* **What the exercise asks**:
Could you repeat the data word for word while skipping the pictures?

* **Exercise materials**:
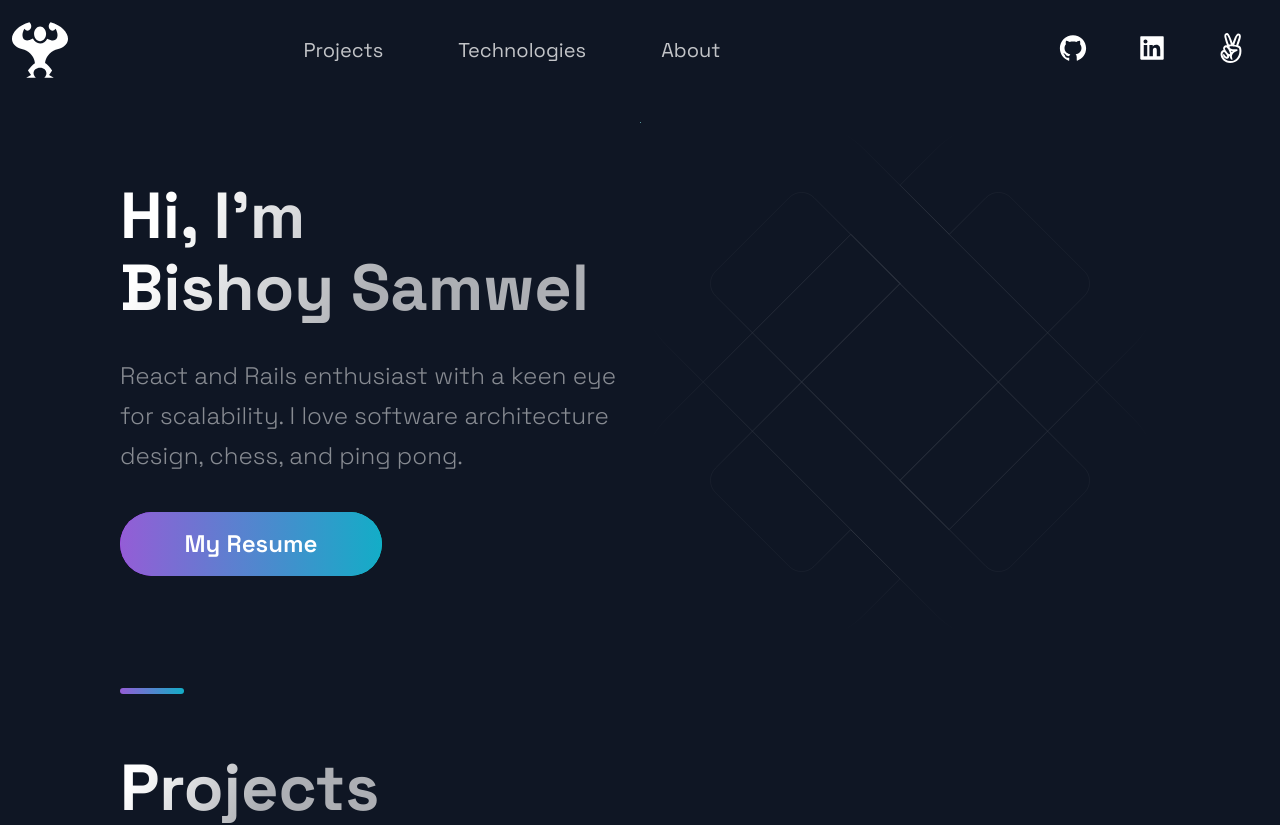
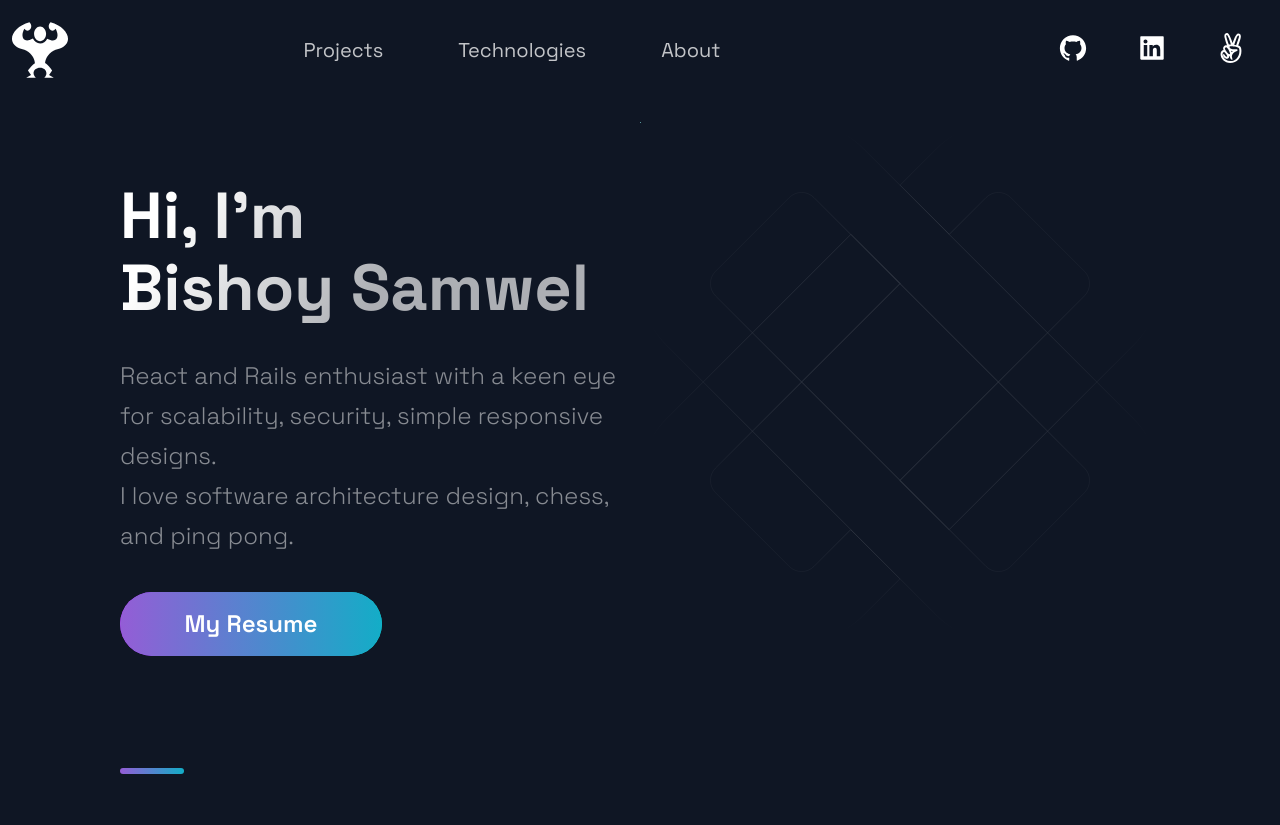
Before and after one commit to Bishoy-Samwel/portfolio, a Next.js app: page / in a window 1280 px wide. Shown: the top 825 px of the page. Built offline with nearby package versions, Linux system fonts and the light colour scheme.

Commit message:
Modify Hero Section

```diff
--- a/src/components/Hero/Hero.js
+++ b/src/components/Hero/Hero.js
@@ -12,7 +12,8 @@ const Hero = (props) => (
         Bishoy Samwel
       </SectionTitle>
       <SectionText>
-        React and Rails enthusiast with a keen eye for scalability.
+        React and Rails enthusiast with a keen eye for scalability, security, simple responsive designs.
+        <br />
         I love software architecture design, chess, and ping pong.
       </SectionText>
       <Button onClick={() => window.location = 'https://drive.google.com/file/d/1kKOqsEJSorDesm8WFC0EBIF_GLEK2844/view?usp=sharing'}>
```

* **Result of this exercise**:
Before and after one commit to Bishoy-Samwel/portfolio, a Next.js app: page / in a window 1280 px wide. Shown: the top 825 px of the page. Built offline with nearby package versions, Linux system fonts and the light colour scheme.

Commit message:
Modify Hero Section

```diff
--- a/src/components/Hero/Hero.js
+++ b/src/components/Hero/Hero.js
@@ -12,7 +12,8 @@ const Hero = (props) => (
         Bishoy Samwel
       </SectionTitle>
       <SectionText>
-        React and Rails enthusiast with a keen eye for scalability.
+        React and Rails enthusiast with a keen eye for scalability, security, simple responsive designs.
+        <br />
         I love software architecture design, chess, and ping pong.
       </SectionText>
       <Button onClick={() => window.location = 'https://drive.google.com/file/d/1kKOqsEJSorDesm8WFC0EBIF_GLEK2844/view?usp=sharing'}>
```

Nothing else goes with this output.